Task details:
Line count for "views": give the number of lines in the records below that hold it, and nothing else.

Dataset entries:
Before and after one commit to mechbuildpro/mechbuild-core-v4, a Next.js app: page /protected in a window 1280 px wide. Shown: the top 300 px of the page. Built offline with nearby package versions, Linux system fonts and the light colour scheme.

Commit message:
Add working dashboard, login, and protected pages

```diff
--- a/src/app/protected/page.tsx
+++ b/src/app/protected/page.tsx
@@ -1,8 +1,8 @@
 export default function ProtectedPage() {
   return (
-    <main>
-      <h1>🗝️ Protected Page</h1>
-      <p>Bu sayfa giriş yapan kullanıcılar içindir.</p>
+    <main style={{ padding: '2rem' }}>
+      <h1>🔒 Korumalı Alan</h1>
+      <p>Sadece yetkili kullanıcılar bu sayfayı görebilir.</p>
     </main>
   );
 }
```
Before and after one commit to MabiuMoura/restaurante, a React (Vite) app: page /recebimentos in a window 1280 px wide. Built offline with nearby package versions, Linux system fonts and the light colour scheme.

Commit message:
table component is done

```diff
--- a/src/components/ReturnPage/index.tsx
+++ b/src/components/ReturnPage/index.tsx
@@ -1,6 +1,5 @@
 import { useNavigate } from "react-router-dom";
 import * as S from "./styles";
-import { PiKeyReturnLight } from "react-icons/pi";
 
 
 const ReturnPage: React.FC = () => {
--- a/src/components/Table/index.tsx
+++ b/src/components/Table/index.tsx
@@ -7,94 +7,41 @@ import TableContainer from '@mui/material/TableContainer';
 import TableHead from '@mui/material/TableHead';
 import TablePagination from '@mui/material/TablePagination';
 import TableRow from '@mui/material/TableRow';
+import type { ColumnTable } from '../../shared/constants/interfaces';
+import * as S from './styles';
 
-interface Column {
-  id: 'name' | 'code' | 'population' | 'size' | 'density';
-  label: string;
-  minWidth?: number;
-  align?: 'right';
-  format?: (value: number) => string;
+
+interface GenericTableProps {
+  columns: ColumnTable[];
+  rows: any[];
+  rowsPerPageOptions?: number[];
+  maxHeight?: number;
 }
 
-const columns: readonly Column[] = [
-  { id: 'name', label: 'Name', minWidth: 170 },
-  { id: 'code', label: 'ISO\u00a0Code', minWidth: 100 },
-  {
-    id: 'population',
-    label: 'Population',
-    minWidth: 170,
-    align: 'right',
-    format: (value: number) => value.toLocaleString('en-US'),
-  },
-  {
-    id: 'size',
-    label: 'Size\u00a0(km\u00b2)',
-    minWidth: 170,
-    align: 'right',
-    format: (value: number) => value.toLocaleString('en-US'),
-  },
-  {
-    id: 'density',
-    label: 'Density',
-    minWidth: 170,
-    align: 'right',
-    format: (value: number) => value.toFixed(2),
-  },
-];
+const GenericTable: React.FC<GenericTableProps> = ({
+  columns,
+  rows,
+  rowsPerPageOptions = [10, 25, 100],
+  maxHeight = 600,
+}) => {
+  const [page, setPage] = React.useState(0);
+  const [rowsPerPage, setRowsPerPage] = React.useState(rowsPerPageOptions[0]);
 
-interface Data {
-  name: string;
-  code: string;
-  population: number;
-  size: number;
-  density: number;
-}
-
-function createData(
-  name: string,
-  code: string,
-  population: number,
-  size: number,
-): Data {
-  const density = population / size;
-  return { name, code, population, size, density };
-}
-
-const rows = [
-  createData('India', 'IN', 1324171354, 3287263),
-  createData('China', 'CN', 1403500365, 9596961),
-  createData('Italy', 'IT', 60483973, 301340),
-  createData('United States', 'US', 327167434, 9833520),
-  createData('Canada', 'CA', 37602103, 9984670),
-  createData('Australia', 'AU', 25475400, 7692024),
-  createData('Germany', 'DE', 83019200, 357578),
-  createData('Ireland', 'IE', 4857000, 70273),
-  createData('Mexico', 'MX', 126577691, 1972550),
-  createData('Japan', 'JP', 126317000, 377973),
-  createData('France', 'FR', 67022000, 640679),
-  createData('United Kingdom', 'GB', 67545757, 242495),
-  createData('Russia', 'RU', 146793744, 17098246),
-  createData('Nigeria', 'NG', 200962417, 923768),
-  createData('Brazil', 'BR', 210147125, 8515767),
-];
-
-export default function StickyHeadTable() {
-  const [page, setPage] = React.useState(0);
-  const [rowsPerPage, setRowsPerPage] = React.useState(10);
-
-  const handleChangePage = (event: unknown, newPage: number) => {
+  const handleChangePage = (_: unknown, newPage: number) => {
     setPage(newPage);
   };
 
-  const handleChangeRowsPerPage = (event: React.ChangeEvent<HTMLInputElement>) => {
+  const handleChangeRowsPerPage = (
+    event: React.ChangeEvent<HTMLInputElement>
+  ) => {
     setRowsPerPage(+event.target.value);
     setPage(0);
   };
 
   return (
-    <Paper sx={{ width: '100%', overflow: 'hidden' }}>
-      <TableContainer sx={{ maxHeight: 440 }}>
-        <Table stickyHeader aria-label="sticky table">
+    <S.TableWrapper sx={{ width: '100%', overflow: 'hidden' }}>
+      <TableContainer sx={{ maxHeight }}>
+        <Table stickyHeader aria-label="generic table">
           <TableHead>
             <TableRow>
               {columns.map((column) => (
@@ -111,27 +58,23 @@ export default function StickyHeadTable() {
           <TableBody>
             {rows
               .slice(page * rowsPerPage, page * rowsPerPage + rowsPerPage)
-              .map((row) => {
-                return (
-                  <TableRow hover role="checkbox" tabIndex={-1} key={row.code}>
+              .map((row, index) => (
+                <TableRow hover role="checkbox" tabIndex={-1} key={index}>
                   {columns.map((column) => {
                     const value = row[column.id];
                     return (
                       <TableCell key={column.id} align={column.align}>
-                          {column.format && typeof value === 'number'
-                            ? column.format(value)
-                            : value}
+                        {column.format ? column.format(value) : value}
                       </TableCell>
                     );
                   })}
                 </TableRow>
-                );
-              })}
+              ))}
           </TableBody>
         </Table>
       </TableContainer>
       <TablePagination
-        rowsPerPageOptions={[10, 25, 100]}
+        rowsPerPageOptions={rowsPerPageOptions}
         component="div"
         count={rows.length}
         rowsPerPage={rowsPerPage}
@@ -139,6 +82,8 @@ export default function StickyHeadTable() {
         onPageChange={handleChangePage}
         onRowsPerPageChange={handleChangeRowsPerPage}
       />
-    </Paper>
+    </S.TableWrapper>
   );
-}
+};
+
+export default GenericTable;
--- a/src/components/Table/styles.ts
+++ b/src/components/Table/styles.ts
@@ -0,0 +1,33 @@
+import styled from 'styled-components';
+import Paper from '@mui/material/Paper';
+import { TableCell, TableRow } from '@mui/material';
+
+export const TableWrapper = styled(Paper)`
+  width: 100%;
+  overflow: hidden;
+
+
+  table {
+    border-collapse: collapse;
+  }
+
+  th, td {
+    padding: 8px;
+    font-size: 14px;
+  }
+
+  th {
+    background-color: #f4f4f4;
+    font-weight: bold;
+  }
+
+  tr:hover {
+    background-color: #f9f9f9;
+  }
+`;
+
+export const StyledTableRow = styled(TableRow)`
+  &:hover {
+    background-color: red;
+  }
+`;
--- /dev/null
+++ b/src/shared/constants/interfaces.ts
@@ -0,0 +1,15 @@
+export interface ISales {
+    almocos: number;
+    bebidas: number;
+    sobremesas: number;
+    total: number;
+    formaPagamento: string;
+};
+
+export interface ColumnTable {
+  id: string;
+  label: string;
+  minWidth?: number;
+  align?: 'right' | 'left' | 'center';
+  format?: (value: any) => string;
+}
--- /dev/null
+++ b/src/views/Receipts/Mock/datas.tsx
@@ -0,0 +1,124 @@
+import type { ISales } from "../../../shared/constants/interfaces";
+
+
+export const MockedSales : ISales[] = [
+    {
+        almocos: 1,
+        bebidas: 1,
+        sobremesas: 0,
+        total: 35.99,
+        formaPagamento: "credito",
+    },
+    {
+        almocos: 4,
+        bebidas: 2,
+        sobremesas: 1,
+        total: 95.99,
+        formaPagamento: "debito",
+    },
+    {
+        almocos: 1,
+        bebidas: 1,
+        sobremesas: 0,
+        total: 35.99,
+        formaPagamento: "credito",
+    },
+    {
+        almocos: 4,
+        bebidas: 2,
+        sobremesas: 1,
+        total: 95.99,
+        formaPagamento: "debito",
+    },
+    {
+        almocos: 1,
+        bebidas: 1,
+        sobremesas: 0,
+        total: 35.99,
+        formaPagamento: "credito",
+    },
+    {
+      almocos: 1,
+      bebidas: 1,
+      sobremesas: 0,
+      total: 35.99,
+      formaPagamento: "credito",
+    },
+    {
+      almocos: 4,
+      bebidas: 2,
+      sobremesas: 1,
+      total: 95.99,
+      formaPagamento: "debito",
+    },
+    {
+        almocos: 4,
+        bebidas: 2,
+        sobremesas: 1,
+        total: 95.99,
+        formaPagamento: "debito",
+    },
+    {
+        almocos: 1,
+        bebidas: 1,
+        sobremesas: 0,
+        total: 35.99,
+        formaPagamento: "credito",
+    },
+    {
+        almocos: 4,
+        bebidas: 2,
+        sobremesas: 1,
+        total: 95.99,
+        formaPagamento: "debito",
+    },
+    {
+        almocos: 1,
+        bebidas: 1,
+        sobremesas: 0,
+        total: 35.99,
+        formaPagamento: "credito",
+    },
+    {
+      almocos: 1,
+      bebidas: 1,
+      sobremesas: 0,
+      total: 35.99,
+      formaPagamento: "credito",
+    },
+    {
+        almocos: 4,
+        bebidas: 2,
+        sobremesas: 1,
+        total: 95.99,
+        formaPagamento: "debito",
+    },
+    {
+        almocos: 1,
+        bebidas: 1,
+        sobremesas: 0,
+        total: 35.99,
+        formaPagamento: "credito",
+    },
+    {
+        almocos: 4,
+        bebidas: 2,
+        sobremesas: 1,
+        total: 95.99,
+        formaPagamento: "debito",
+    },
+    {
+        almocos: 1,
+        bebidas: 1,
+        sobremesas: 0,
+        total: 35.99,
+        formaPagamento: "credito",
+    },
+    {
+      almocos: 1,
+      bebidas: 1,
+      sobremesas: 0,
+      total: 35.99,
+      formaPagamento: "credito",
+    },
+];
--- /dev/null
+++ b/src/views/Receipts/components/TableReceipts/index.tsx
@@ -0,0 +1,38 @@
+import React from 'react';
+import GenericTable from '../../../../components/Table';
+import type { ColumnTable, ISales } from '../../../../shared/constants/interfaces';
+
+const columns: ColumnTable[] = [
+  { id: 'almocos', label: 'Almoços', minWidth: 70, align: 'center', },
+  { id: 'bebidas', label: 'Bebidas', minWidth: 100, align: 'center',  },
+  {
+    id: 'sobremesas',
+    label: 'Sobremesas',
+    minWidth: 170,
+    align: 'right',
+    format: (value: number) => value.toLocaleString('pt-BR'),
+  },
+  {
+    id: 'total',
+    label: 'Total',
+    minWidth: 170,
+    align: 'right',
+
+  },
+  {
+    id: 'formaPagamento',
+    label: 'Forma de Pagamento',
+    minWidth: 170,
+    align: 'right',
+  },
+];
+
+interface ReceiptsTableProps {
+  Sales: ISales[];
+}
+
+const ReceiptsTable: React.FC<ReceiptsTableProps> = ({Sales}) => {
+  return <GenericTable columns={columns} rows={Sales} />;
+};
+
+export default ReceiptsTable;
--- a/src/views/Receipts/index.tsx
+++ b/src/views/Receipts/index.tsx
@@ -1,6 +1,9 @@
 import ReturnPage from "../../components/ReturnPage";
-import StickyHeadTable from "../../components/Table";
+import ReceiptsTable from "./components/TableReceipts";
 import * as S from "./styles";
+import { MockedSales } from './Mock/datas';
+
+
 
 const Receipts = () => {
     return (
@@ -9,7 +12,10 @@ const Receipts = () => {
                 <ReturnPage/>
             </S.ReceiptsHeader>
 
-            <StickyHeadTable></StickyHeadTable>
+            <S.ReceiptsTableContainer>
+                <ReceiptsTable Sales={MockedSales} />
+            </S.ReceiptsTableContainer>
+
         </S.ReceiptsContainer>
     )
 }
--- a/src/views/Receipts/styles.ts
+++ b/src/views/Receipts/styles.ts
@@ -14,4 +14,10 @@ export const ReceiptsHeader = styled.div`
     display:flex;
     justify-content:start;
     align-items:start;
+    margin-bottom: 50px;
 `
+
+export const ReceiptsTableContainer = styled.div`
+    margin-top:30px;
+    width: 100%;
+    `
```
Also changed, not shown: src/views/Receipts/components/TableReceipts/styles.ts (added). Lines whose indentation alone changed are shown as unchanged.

Written solution:
7